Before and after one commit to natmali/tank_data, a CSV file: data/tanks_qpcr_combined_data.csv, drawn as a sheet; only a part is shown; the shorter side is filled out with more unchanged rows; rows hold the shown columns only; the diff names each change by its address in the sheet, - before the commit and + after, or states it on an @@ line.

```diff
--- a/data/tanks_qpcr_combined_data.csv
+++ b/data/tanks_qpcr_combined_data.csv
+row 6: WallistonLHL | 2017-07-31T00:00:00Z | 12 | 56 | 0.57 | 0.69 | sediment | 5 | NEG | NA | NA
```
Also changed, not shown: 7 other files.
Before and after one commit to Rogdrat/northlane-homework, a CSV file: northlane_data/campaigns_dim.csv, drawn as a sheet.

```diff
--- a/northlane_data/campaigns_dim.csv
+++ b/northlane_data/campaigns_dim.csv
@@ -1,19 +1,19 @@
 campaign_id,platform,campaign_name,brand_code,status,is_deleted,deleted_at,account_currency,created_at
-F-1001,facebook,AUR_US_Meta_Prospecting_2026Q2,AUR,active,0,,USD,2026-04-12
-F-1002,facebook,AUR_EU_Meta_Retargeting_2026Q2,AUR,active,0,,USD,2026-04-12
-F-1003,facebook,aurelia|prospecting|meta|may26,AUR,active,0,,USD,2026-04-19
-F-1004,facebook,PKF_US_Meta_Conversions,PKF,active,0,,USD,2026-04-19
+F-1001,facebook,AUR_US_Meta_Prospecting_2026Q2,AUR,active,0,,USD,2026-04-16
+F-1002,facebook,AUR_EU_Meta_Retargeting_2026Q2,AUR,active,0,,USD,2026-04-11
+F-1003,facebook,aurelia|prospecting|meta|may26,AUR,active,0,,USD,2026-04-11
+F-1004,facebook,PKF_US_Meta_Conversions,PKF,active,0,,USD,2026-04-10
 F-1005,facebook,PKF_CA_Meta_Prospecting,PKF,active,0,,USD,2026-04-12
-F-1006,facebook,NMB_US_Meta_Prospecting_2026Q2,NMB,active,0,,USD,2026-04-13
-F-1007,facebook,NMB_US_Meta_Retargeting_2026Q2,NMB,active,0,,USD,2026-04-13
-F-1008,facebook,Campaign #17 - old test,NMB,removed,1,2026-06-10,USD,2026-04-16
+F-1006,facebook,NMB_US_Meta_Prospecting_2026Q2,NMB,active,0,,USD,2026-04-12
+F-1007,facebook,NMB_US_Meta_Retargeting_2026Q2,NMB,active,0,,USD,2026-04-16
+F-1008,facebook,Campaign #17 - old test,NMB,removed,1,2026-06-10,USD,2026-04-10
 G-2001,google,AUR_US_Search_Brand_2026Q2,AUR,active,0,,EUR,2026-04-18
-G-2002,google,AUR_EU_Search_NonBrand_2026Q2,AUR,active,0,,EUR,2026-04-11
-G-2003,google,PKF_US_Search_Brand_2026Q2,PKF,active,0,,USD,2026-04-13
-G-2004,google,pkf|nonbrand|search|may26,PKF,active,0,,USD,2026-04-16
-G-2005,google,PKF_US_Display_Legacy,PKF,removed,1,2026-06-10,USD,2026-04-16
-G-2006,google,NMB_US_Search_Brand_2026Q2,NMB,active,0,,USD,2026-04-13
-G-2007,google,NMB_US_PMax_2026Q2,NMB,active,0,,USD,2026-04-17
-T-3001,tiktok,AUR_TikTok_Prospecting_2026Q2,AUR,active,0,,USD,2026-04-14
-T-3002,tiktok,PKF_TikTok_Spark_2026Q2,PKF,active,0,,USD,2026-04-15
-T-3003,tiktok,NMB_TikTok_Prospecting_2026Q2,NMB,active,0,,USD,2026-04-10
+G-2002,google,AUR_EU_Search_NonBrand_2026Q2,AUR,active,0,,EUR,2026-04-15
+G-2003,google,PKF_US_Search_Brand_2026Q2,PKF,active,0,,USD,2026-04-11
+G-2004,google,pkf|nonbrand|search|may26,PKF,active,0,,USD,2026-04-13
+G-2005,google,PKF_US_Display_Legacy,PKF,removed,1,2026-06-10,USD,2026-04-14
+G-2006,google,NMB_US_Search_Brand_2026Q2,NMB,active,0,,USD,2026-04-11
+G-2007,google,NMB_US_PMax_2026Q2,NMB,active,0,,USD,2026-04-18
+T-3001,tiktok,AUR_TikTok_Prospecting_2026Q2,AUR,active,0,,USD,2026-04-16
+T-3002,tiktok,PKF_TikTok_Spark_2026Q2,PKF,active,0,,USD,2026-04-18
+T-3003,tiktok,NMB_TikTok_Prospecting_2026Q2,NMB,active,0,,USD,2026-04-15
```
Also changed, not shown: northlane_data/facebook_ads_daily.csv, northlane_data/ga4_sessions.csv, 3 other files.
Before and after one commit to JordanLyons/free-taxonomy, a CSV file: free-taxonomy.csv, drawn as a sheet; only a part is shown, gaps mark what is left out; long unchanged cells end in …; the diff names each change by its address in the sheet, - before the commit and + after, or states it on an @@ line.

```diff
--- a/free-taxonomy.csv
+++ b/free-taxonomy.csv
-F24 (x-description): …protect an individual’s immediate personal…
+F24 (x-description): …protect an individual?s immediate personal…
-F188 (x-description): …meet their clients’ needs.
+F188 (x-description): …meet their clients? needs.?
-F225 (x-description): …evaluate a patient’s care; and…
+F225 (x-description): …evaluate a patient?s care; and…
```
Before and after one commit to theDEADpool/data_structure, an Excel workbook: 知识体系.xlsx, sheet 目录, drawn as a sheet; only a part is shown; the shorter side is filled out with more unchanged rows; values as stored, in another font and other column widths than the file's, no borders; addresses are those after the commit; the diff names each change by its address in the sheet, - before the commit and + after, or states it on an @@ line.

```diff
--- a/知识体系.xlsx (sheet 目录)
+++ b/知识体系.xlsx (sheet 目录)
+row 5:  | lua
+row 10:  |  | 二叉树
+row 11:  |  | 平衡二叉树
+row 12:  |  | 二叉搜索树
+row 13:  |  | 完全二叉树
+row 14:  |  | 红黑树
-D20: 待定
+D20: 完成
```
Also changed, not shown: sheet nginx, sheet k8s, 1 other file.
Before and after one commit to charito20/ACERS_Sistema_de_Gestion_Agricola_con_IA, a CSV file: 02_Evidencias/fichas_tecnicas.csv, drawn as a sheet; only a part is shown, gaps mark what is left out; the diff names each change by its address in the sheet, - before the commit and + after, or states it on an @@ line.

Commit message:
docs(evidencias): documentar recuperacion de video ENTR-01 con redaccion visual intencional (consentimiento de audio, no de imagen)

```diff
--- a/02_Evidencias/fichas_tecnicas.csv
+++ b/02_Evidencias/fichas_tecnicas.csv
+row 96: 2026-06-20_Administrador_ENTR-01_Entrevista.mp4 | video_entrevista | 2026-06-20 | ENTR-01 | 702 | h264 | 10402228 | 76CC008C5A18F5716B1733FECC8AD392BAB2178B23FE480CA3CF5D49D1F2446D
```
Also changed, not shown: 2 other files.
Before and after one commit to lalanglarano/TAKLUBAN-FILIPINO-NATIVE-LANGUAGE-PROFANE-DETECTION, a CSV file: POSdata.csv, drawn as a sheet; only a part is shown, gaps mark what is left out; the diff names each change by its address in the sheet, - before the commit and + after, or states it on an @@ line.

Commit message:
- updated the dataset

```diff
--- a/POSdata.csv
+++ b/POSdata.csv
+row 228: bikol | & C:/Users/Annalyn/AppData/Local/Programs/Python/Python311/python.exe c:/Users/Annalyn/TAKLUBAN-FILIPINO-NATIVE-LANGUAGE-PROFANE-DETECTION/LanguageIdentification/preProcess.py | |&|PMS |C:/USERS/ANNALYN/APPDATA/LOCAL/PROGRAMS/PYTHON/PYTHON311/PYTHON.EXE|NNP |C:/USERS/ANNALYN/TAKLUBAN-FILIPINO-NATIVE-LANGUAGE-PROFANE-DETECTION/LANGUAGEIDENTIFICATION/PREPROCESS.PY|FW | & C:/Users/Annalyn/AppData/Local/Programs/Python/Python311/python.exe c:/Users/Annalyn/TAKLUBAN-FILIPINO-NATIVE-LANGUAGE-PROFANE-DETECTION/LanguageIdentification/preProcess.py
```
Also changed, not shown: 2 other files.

————————

Your assignment:
Would you filter the records and copy each line that contains the word "other"?

Solution:
Also changed, not shown: 7 other files.
Also changed, not shown: northlane_data/facebook_ads_daily.csv, northlane_data/ga4_sessions.csv, 3 other files.
Before and after one commit to theDEADpool/data_structure, an Excel workbook: 知识体系.xlsx, sheet 目录, drawn as a sheet; only a part is shown; the shorter side is filled out with more unchanged rows; values as stored, in another font and other column widths than the file's, no borders; addresses are those after the commit; the diff names each change by its address in the sheet, - before the commit and + after, or states it on an @@ line.
Also changed, not shown: sheet nginx, sheet k8s, 1 other file.
Also changed, not shown: 2 other files.
Also changed, not shown: 2 other files.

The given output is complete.